Give back the entries below verbatim.
[[ Records for this exercise open ]]
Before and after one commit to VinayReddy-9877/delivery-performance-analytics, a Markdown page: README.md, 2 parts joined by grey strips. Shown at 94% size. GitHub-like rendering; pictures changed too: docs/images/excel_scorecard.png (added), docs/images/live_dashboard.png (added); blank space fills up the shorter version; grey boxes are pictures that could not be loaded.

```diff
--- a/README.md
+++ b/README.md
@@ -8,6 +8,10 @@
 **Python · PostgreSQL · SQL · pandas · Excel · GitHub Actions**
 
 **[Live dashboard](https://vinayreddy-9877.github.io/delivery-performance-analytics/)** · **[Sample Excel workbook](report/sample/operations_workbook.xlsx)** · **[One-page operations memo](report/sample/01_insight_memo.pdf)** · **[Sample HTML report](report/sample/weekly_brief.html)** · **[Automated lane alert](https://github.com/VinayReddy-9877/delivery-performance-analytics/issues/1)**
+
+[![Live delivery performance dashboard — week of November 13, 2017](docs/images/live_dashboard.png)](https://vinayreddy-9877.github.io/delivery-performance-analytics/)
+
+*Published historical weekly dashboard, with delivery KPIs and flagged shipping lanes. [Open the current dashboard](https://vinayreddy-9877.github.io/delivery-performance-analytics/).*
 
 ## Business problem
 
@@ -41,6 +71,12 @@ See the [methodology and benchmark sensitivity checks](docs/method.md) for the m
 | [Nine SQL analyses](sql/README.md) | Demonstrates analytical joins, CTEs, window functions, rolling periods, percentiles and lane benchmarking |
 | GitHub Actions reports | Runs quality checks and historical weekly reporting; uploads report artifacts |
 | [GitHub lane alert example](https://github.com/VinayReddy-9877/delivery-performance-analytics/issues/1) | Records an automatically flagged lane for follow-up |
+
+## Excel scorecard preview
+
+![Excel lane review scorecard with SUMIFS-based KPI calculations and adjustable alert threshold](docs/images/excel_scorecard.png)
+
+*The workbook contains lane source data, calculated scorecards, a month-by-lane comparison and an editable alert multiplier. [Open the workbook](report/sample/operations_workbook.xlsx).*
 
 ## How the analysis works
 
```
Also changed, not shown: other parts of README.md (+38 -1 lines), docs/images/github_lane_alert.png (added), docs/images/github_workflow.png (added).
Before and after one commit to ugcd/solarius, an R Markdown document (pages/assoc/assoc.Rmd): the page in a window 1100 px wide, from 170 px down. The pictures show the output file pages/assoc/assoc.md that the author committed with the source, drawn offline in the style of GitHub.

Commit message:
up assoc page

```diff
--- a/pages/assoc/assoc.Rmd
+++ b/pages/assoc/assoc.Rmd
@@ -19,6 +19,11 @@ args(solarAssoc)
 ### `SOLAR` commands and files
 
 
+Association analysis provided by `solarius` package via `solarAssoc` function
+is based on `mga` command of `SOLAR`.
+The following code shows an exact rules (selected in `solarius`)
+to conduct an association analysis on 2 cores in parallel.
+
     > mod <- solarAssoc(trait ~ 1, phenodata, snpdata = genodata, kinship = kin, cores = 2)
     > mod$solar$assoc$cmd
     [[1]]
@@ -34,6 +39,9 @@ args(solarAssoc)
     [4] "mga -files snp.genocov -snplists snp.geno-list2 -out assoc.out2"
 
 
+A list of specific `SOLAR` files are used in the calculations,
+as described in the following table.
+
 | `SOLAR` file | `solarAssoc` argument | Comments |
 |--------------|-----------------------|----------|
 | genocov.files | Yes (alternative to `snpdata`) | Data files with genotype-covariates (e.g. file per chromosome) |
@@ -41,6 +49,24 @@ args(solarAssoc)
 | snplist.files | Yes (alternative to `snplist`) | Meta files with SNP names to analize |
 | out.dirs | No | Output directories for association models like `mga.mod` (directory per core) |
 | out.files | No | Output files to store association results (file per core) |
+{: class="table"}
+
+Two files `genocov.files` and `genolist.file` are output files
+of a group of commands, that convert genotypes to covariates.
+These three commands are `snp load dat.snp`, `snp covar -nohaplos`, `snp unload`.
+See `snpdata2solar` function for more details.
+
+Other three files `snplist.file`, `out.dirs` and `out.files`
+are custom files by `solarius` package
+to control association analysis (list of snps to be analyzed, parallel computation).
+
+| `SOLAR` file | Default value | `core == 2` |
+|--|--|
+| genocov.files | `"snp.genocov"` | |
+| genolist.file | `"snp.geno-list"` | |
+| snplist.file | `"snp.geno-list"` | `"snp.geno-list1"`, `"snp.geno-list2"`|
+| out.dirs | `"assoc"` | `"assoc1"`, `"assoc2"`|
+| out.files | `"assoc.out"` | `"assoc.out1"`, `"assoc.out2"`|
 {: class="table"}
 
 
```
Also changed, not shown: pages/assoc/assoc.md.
[[ Records for this exercise closed ]]
- _Response_
Before and after one commit to VinayReddy-9877/delivery-performance-analytics, a Markdown page: README.md, 2 parts joined by grey strips. Shown at 94% size. GitHub-like rendering; pictures changed too: docs/images/excel_scorecard.png (added), docs/images/live_dashboard.png (added); blank space fills up the shorter version; grey boxes are pictures that could not be loaded.

```diff
--- a/README.md
+++ b/README.md
@@ -8,6 +8,10 @@
 **Python · PostgreSQL · SQL · pandas · Excel · GitHub Actions**
 
 **[Live dashboard](https://vinayreddy-9877.github.io/delivery-performance-analytics/)** · **[Sample Excel workbook](report/sample/operations_workbook.xlsx)** · **[One-page operations memo](report/sample/01_insight_memo.pdf)** · **[Sample HTML report](report/sample/weekly_brief.html)** · **[Automated lane alert](https://github.com/VinayReddy-9877/delivery-performance-analytics/issues/1)**
+
+[![Live delivery performance dashboard — week of November 13, 2017](docs/images/live_dashboard.png)](https://vinayreddy-9877.github.io/delivery-performance-analytics/)
+
+*Published historical weekly dashboard, with delivery KPIs and flagged shipping lanes. [Open the current dashboard](https://vinayreddy-9877.github.io/delivery-performance-analytics/).*
 
 ## Business problem
 
@@ -41,6 +71,12 @@ See the [methodology and benchmark sensitivity checks](docs/method.md) for the m
 | [Nine SQL analyses](sql/README.md) | Demonstrates analytical joins, CTEs, window functions, rolling periods, percentiles and lane benchmarking |
 | GitHub Actions reports | Runs quality checks and historical weekly reporting; uploads report artifacts |
 | [GitHub lane alert example](https://github.com/VinayReddy-9877/delivery-performance-analytics/issues/1) | Records an automatically flagged lane for follow-up |
+
+## Excel scorecard preview
+
+![Excel lane review scorecard with SUMIFS-based KPI calculations and adjustable alert threshold](docs/images/excel_scorecard.png)
+
+*The workbook contains lane source data, calculated scorecards, a month-by-lane comparison and an editable alert multiplier. [Open the workbook](report/sample/operations_workbook.xlsx).*
 
 ## How the analysis works
 
```
Also changed, not shown: other parts of README.md (+38 -1 lines), docs/images/github_lane_alert.png (added), docs/images/github_workflow.png (added).
Before and after one commit to ugcd/solarius, an R Markdown document (pages/assoc/assoc.Rmd): the page in a window 1100 px wide, from 170 px down. The pictures show the output file pages/assoc/assoc.md that the author committed with the source, drawn offline in the style of GitHub.

Commit message:
up assoc page

```diff
--- a/pages/assoc/assoc.Rmd
+++ b/pages/assoc/assoc.Rmd
@@ -19,6 +19,11 @@ args(solarAssoc)
 ### `SOLAR` commands and files
 
 
+Association analysis provided by `solarius` package via `solarAssoc` function
+is based on `mga` command of `SOLAR`.
+The following code shows an exact rules (selected in `solarius`)
+to conduct an association analysis on 2 cores in parallel.
+
     > mod <- solarAssoc(trait ~ 1, phenodata, snpdata = genodata, kinship = kin, cores = 2)
     > mod$solar$assoc$cmd
     [[1]]
@@ -34,6 +39,9 @@ args(solarAssoc)
     [4] "mga -files snp.genocov -snplists snp.geno-list2 -out assoc.out2"
 
 
+A list of specific `SOLAR` files are used in the calculations,
+as described in the following table.
+
 | `SOLAR` file | `solarAssoc` argument | Comments |
 |--------------|-----------------------|----------|
 | genocov.files | Yes (alternative to `snpdata`) | Data files with genotype-covariates (e.g. file per chromosome) |
@@ -41,6 +49,24 @@ args(solarAssoc)
 | snplist.files | Yes (alternative to `snplist`) | Meta files with SNP names to analize |
 | out.dirs | No | Output directories for association models like `mga.mod` (directory per core) |
 | out.files | No | Output files to store association results (file per core) |
+{: class="table"}
+
+Two files `genocov.files` and `genolist.file` are output files
+of a group of commands, that convert genotypes to covariates.
+These three commands are `snp load dat.snp`, `snp covar -nohaplos`, `snp unload`.
+See `snpdata2solar` function for more details.
+
+Other three files `snplist.file`, `out.dirs` and `out.files`
+are custom files by `solarius` package
+to control association analysis (list of snps to be analyzed, parallel computation).
+
+| `SOLAR` file | Default value | `core == 2` |
+|--|--|
+| genocov.files | `"snp.genocov"` | |
+| genolist.file | `"snp.geno-list"` | |
+| snplist.file | `"snp.geno-list"` | `"snp.geno-list1"`, `"snp.geno-list2"`|
+| out.dirs | `"assoc"` | `"assoc1"`, `"assoc2"`|
+| out.files | `"assoc.out"` | `"assoc.out1"`, `"assoc.out2"`|
 {: class="table"}
 
 
```
Also changed, not shown: pages/assoc/assoc.md.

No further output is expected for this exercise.